• _WHAT YOU SHOULD DO_
Could you find every line in the records below that contains the word "Excel" and copy it?
*** Opening of EXERCISE INPUTS ***
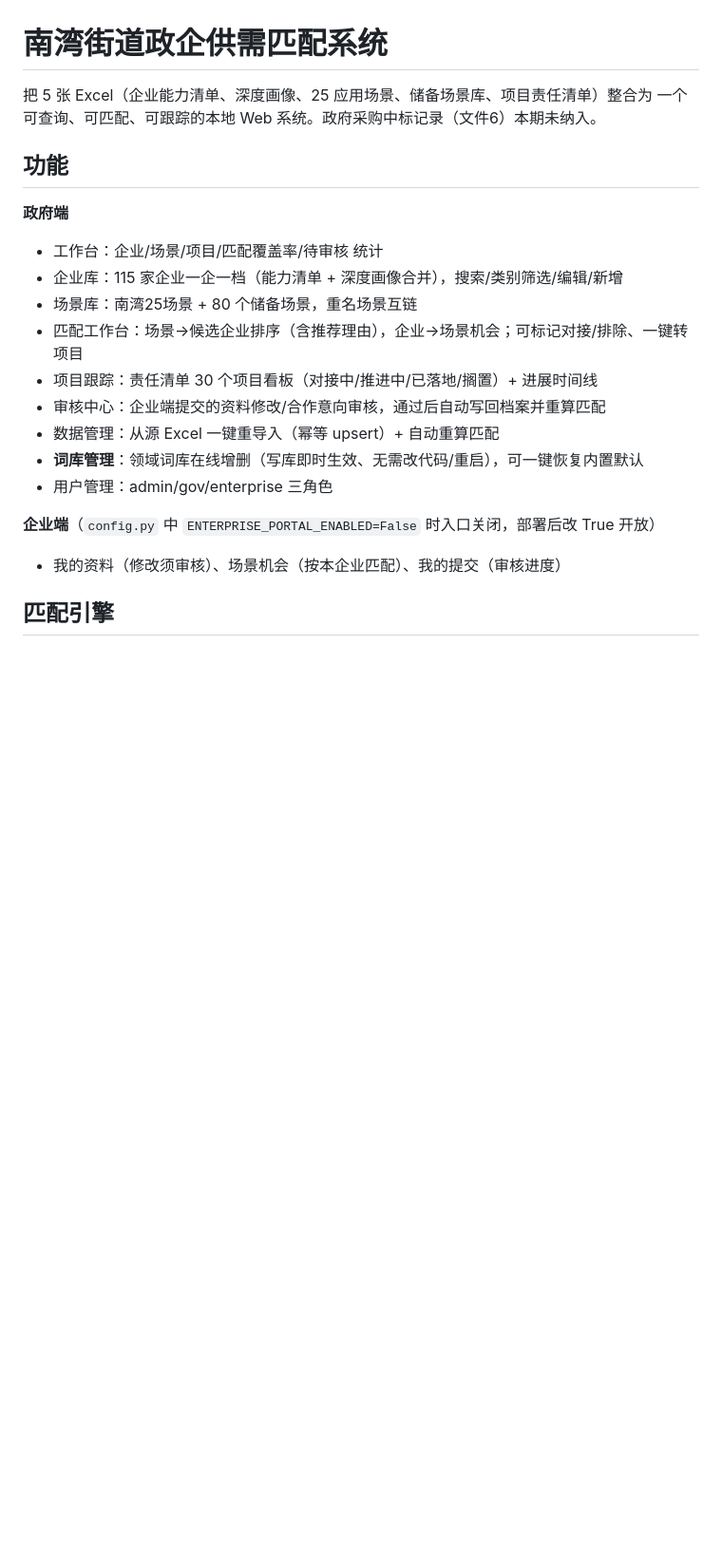
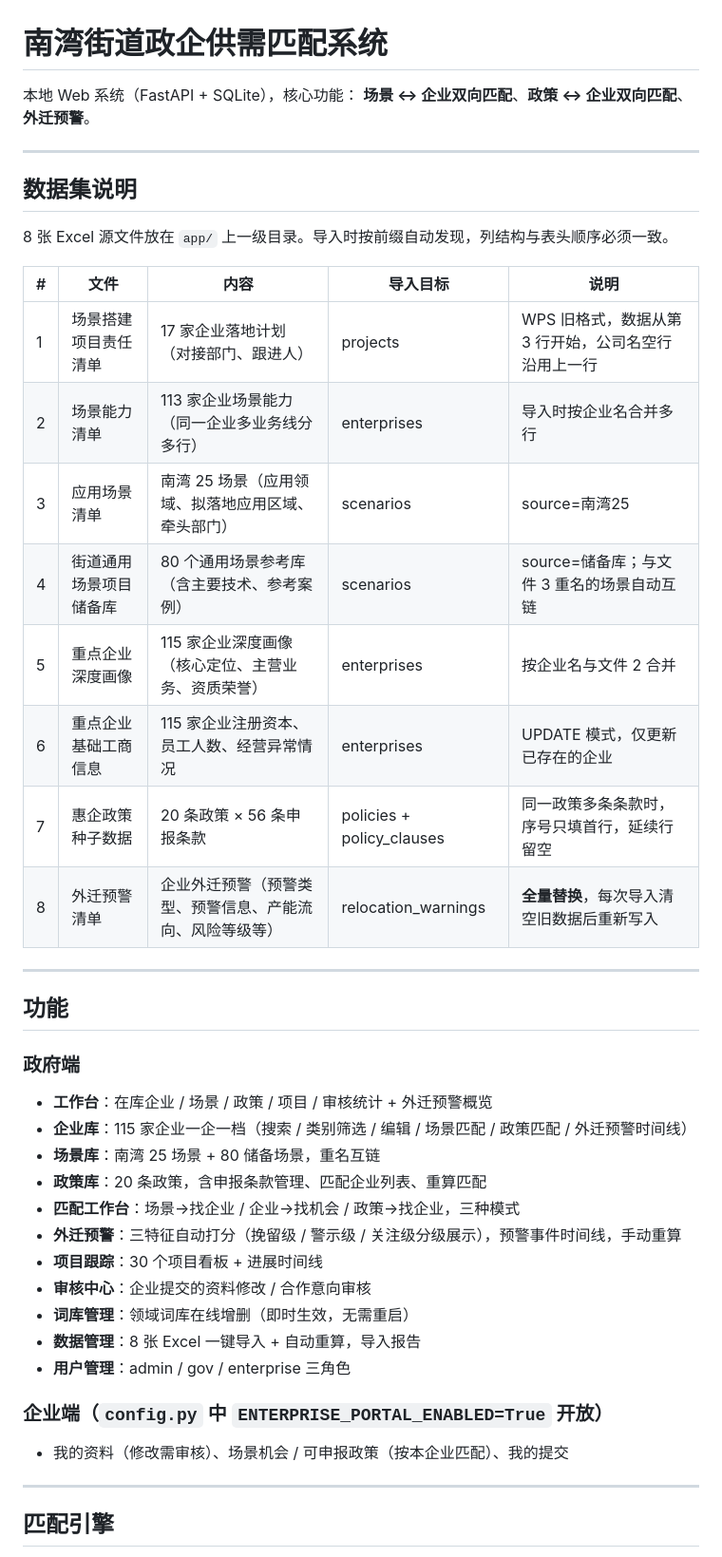
Before and after one commit to LavenderLe7/nanwan, a Markdown page: app/README.md, the part around one of its changes. Shown at 95% size. Rendered like a GitHub page; blank space fills up the shorter version.

```diff
--- a/app/README.md
+++ b/app/README.md
@@ -1,23 +1,48 @@
 # 南湾街道政企供需匹配系统
 
-把 5 张 Excel（企业能力清单、深度画像、25 应用场景、储备场景库、项目责任清单）整合为
-一个可查询、可匹配、可跟踪的本地 Web 系统。政府采购中标记录（文件6）本期未纳入。
+本地 Web 系统（FastAPI + SQLite），核心功能：
+**场景 ↔ 企业双向匹配**、**政策 ↔ 企业双向匹配**、**外迁预警**。
+
+---
+
+## 数据集说明
+
+8 张 Excel 源文件放在 `app/` 上一级目录。导入时按前缀自动发现，列结构与表头顺序必须一致。
+
+| # | 文件 | 内容 | 导入目标 | 说明 |
+|---|------|------|----------|------|
+| 1 | 场景搭建项目责任清单 | 17 家企业落地计划（对接部门、跟进人） | projects | WPS 旧格式，数据从第 3 行开始，公司名空行沿用上一行 |
+| 2 | 场景能力清单 | 113 家企业场景能力（同一企业多业务线分多行） | enterprises | 导入时按企业名合并多行 |
+| 3 | 应用场景清单 | 南湾 25 场景（应用领域、拟落地应用区域、牵头部门） | scenarios | source=南湾25 |
+| 4 | 街道通用场景项目储备库 | 80 个通用场景参考库（含主要技术、参考案例） | scenarios | source=储备库；与文件 3 重名的场景自动互链 |
+| 5 | 重点企业深度画像 | 115 家企业深度画像（核心定位、主营业务、资质荣誉） | enterprises | 按企业名与文件 2 合并 |
+| 6 | 重点企业基础工商信息 | 115 家企业注册资本、员工人数、经营异常情况 | enterprises | UPDATE 模式，仅更新已存在的企业 |
+| 7 | 惠企政策种子数据 | 20 条政策 × 56 条申报条款 | policies + policy_clauses | 同一政策多条条款时，序号只填首行，延续行留空 |
+| 8 | 外迁预警清单 | 企业外迁预警（预警类型、预警信息、产能流向、风险等级等） | relocation_warnings | **全量替换**，每次导入清空旧数据后重新写入 |
+
+---
 
 ## 功能
 
-**政府端**
-- 工作台：企业/场景/项目/匹配覆盖率/待审核 统计
-- 企业库：115 家企业一企一档（能力清单 + 深度画像合并），搜索/类别筛选/编辑/新增
-- 场景库：南湾25场景 + 80 个储备场景，重名场景互链
-- 匹配工作台：场景→候选企业排序（含推荐理由），企业→场景机会；可标记对接/排除、一键转项目
-- 项目跟踪：责任清单 30 个项目看板（对接中/推进中/已落地/搁置）+ 进展时间线
-- 审核中心：企业端提交的资料修改/合作意向审核，通过后自动写回档案并重算匹配
-- 数据管理：从源 Excel 一键重导入（幂等 upsert）+ 自动重算匹配
-- **词库管理**：领域词库在线增删（写库即时生效、无需改代码/重启），可一键恢复内置默认
-- 用户管理：admin/gov/enterprise 三角色
+### 政府端
 
-**企业端**（`config.py` 中 `ENTERPRISE_PORTAL_ENABLED=False` 时入口关闭，部署后改 True 开放）
-- 我的资料（修改须审核）、场景机会（按本企业匹配）、我的提交（审核进度）
+- **工作台**：在库企业 / 场景 / 政策 / 项目 / 审核统计 + 外迁预警概览
+- **企业库**：115 家企业一企一档（搜索 / 类别筛选 / 编辑 / 场景匹配 / 政策匹配 / 外迁预警时间线）
+- **场景库**：南湾 25 场景 + 80 储备场景，重名互链
+- **政策库**：20 条政策，含申报条款管理、匹配企业列表、重算匹配
+- **匹配工作台**：场景→找企业 / 企业→找机会 / 政策→找企业，三种模式
+- **外迁预警**：三特征自动打分（挽留级 / 警示级 / 关注级分级展示），预警事件时间线，手动重算
+- **项目跟踪**：30 个项目看板 + 进展时间线
+- **审核中心**：企业提交的资料修改 / 合作意向审核
+- **词库管理**：领域词库在线增删（即时生效，无需重启）
+- **数据管理**：8 张 Excel 一键导入 + 自动重算，导入报告
+- **用户管理**：admin / gov / enterprise 三角色
+
+### 企业端（`config.py` 中 `ENTERPRISE_PORTAL_ENABLED=True` 开放）
+
+- 我的资料（修改需审核）、场景机会 / 可申报政策（按本企业匹配）、我的提交
+
+---
 
 ## 匹配引擎
 
```
Also changed, not shown: other parts of app/README.md (+96 -28 lines).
*** Close of EXERCISE INPUTS ***
• _SOLVED EXERCISE_
-把 5 张 Excel（企业能力清单、深度画像、25 应用场景、储备场景库、项目责任清单）整合为
+8 张 Excel 源文件放在 `app/` 上一级目录。导入时按前缀自动发现，列结构与表头顺序必须一致。
-- 数据管理：从源 Excel 一键重导入（幂等 upsert）+ 自动重算匹配
+- **数据管理**：8 张 Excel 一键导入 + 自动重算，导入报告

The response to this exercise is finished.